Cracking the Code
A laparoscopy is a type of surgery that lets a surgeon look inside your body without making a large incision. This procedure is useful in diagnosing and sometimes treating conditions that develop in your belly or pelvic region. To perform a laparoscopy, a surgeon makes a small cut near your belly button that’s about a half-inch long or less. They then insert a long, thin tube with a camera through the cut and into your body. This tube is called a laparoscope. The camera sends images from inside your body to a video monitor. This allows the surgeon to see inside your body.
In our CPT codebook, code 44202 describes a surgical enterectomy, performed laparoscopically, and includes resection of the small intestine with a single resection and anastomosis. Add-on code +44203 reports each additional small intestine resection and anastomosis.
Codes 44204 and 44205 report laparoscopic partial colectomies with anastomosis and removal of the terminal ileum with ileocolostomy. Colectomy, or removal of part of the colon, is one of the most common laparoscopic procedures. It involves locating the affected area with help of the laparoscope, sealing, and cutting the vessels surrounding the diseased portion of the colon. The diseased segment is extracted through a trocar, or in some cases, through an enlarged abdominal incision. The healthy parts of the colon are secured together. Surgical tape or stitches close the incisions following surgery.
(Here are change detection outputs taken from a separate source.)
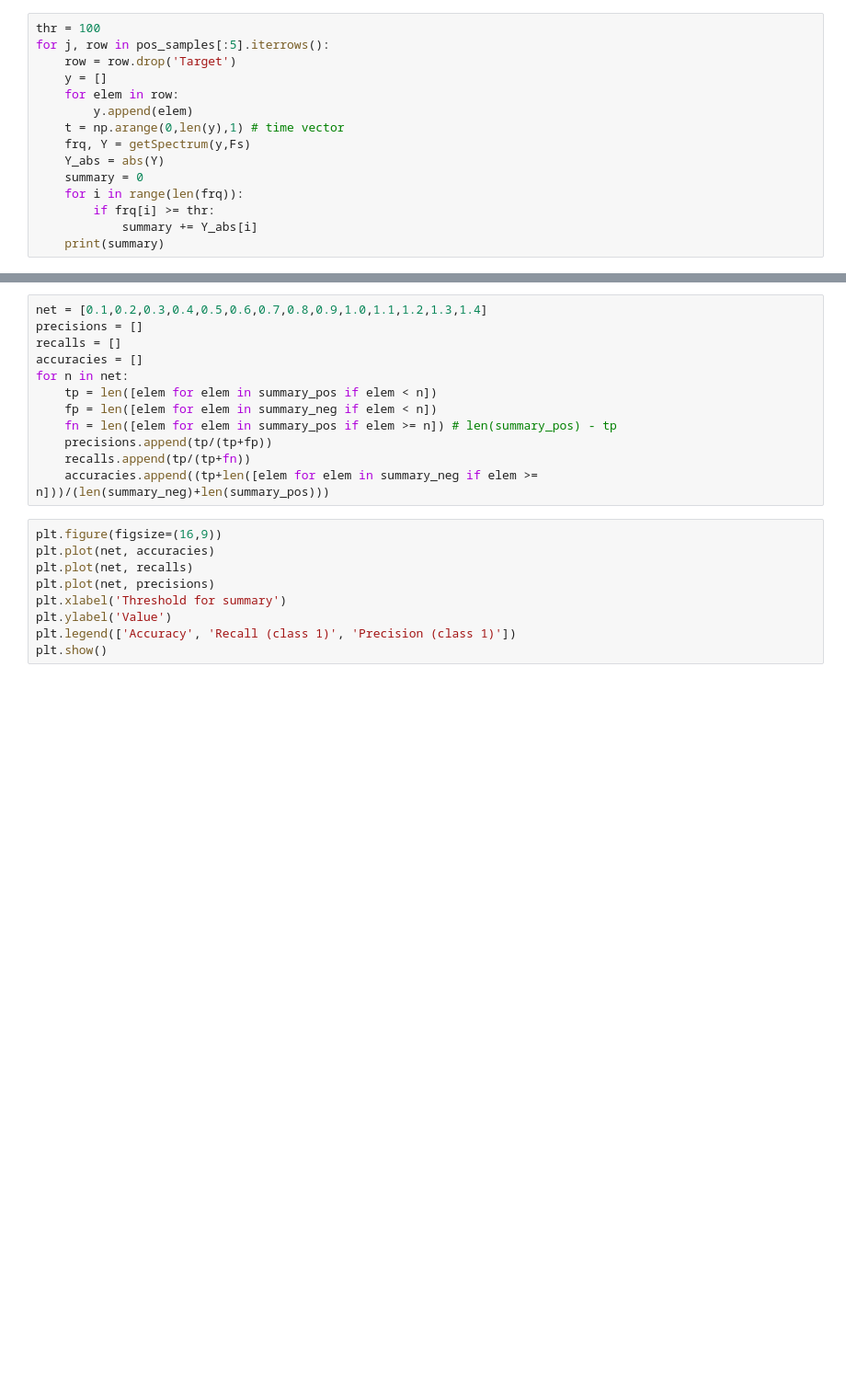
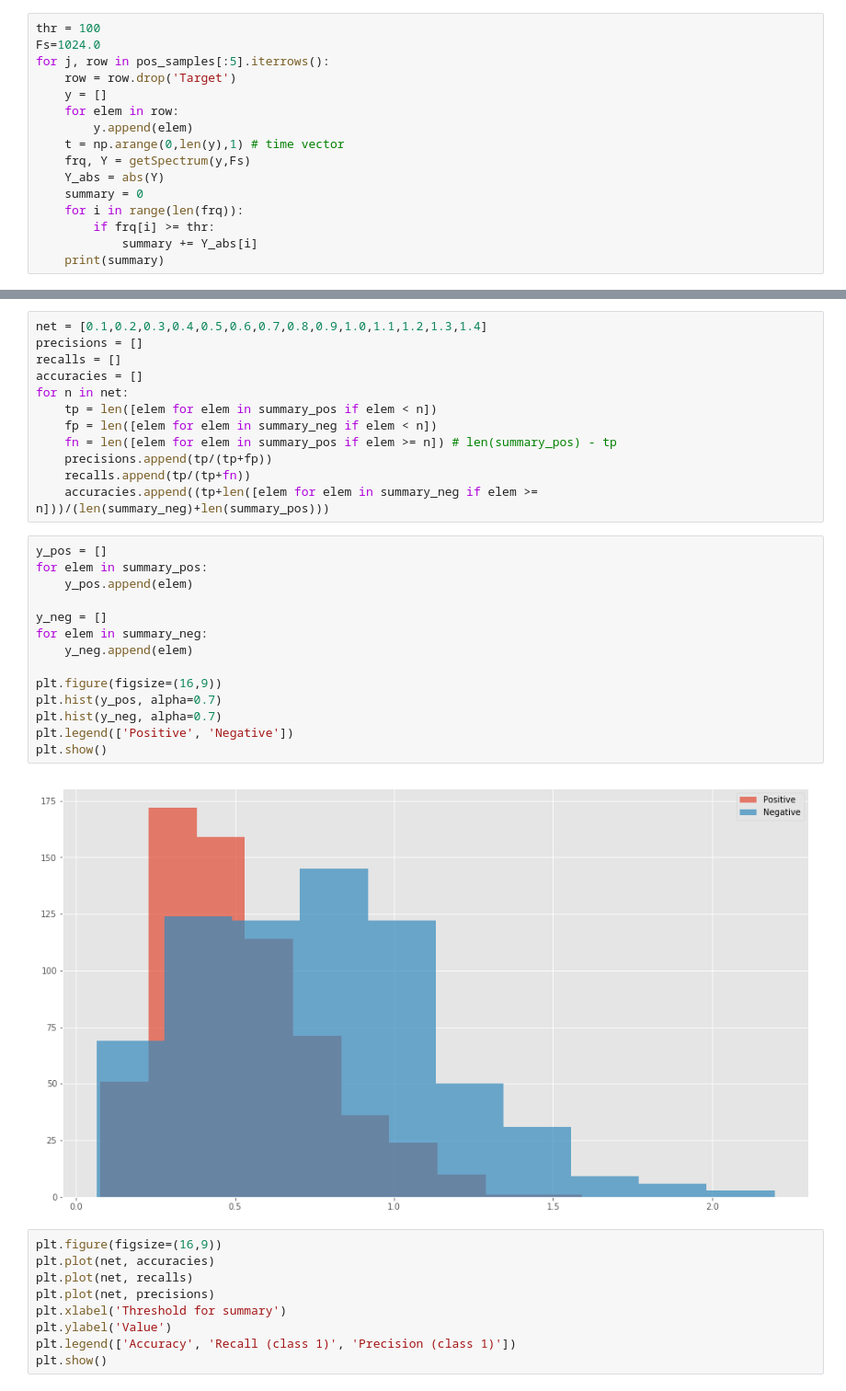
Before and after one commit to zzzzzzzzzzzzz/skoltech-intro-to-ds, a Jupyter notebook: 1/Dmitry Denisenko 1.ipynb, the cells around one changed output, grey strips where cells are left out. Shown at 92% size. Cells and saved outputs as stored; diff of their text form; blank space fills up the shorter version.

Commit message:
added more visualizations

```diff
--- a/1/Dmitry Denisenko 1.ipynb
+++ b/1/Dmitry Denisenko 1.ipynb
@@ -755,6 +747,7 @@ plt.show()
 So we can see that feature like presence of the strong frequency components after 100Hz can be a good feature. Let's try it
 # %%
 thr = 100
+Fs=1024.0
 for j, row in pos_samples[:5].iterrows():
     row = row.drop('Target')
     y = []
@@ -839,6 +832,22 @@ for n in net:
     precisions.append(tp/(tp+fp))
     recalls.append(tp/(tp+fn))
     accuracies.append((tp+len([elem for elem in summary_neg if elem >= n]))/(len(summary_neg)+len(summary_pos)))
+# %%
+y_pos = []
+for elem in summary_pos:
+    y_pos.append(elem)
+
+y_neg = []
+for elem in summary_neg:
+    y_neg.append(elem)
+
+plt.figure(figsize=(16,9))
+plt.hist(y_pos, alpha=0.7)
+plt.hist(y_neg, alpha=0.7)
+plt.legend(['Positive', 'Negative'])
+plt.show()
+# %% [output]
+[figure, added]
 # %%
 plt.figure(figsize=(16,9))
 plt.plot(net, accuracies)
```
Also changed, not shown: parts of 1 cell of this notebook.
Surgical laparoscopic codes (44204–44212) describe laparoscopic colectomy, which is a treatment for colon conditions including diverticulitis, Crohn’s disease, chronic ulcerative colitis, constipation, and sigmoid volvulus.
Add-on code +44213 reports laparoscopic colon resection for middle to low rectal cancer, followed by an end-to-end colorectal anastomosis between the splenic flexure and the rectum, requiring mobilization of the entire splenic flexure.